We will also average your previous 4 weeks of earnings from:
- casual earnings
- other income which varies.
Types of income not assessed
Incomes that are non-assessable for rent assessment purposes are:
- earned income, such as wages, casual earnings, self-employment income, bonuses and commission of household members aged 24 years or less who are not the tenant or the tenant’s spouse
- a one-off payment, such as payments for natural disasters
- a reimbursement or partial payment to offset other costs, such as mobility allowance, pension supplement, allowances for telephone, utilities and GST
- discretionary income paid as an earn-and-learn incentive, such as education entry payment

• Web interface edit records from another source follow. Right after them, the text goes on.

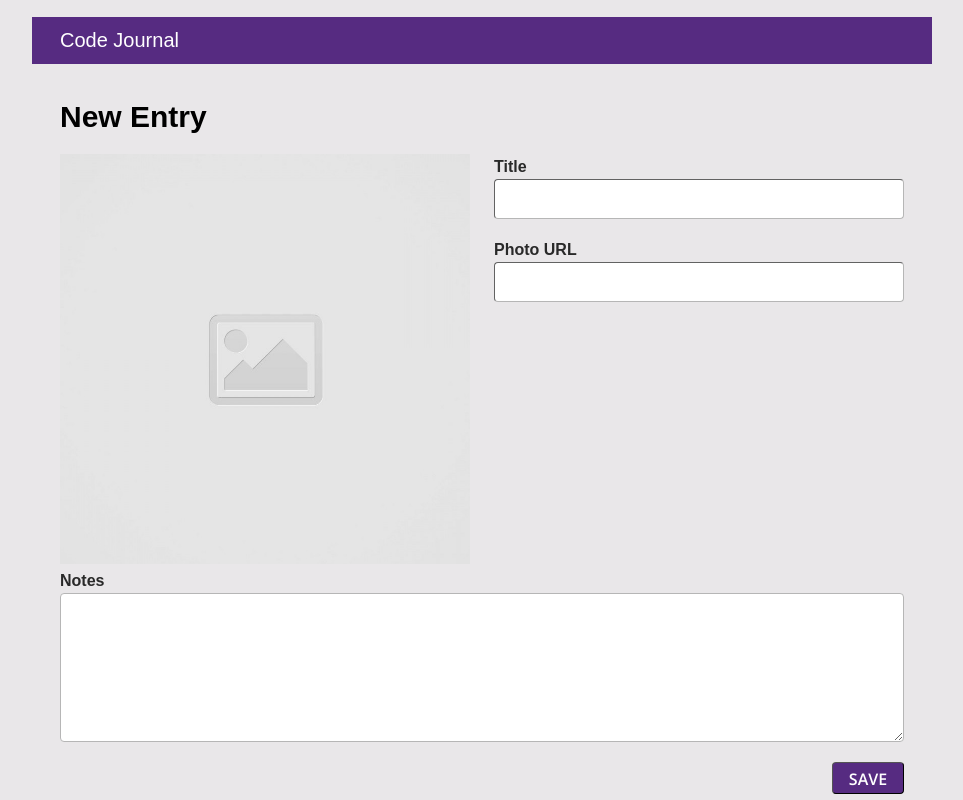
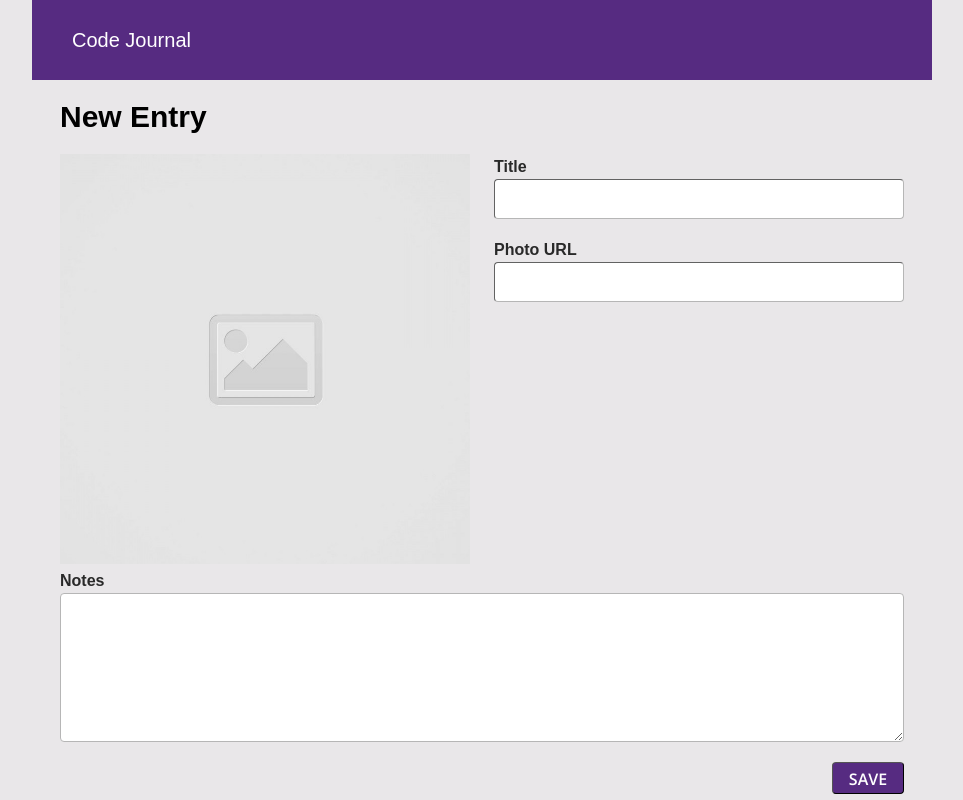
Before and after one commit to d-tak/code-journal, a website: page index.html in a window 1280 px wide. Shown: the whole page, without its empty margins (158-1121 px from the left). Drawn offline with nearby package versions, Linux system fonts and the light colour scheme; a web font is replaced by a local one.

Commit message:
Added row and column to h2 and deleted commented code in css

```diff
--- a/css/styles.css
+++ b/css/styles.css
@@ -50,10 +50,6 @@ h1 {
   font-family: "open sans", sans-serif;
 }
 
-/* input:focus {
-  border-color: #562b81;
-} */
-
 .column-half input {
   width: 100%;
   line-height: 25px;
--- a/index.html
+++ b/index.html
@@ -23,7 +23,9 @@
 <body>
   <main>
     <div class="container header">
-      <h2> Code Journal </h2>
+      <div class="row column-full">
+        <h2> Code Journal </h2>
+      </div>
     </div>
 
     <div class="container">
```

- payments that support broader government objectives, such as payments to carers allowance.
If you’re self-employed
If you’re a contractor or self-employed, you must provide both:
- your last notice of assessment from the Australian Taxation Office for the previous financial year
- details of any Centrelink payments you may receive
If your business has been operating for less than 12 months, your rent is based on the Department of Human Services (Centrelink) payment you would be eligible for if you weren’t a contractor or self-employed.
Changes to your income
If your household or your income changes, we will ask you to supply income details for your household.
You must tell your nearest Housing Service Centre about the change within 28 days. If you don’t tell us, your rent may be backdated.
If you have no income
If you have no income or a very low income, or you can’t verify your income, we’ll assess you as having an income based on the equivalent Department of Human Services (Centrelink) payment that most closely aligns with your circumstances, even if you don’t qualify to receive payments.
You may have an income assessed for you if:
- receive a reduced payment because of a breach of your obligations to receive a payment
- work part time or receive a low income and you’ve chosen not to receive an income from the Department of Human Services.
When visitors affect your rent
A visitor can stay up to 4 weeks without affecting your rent. If they’re staying longer, you must tell us that someone has moved in within 28 days of them arriving. If you don’t tell us, your rent may be backdated.
How to calculate your rent
When we calculate how much rent you’ll pay, we assess your earned income (wages, casual earning, interest, etc.) on the after-tax amount.
These are tax rates for various income ranges (in line with the Australian Tax Office tax rates). Follow the steps below to calculate your approximate rent.
Tax rate (%)
- Calculate your tax amount using the tax rate that applies to your gross (before tax) income amount.
- Deduct the tax amount from your gross income amount to get your after-tax earned income amount.
- Add together any Centrelink income your household receives, including Family Tax Benefit.
- Add together the after-tax earned income amount and total Centrelink amount.
- Calculate 25% of this total.
If this amount is less than the market rent for your property, this amount is your approximate rent.
If this amount is more than the market rent, you will only pay the market rent.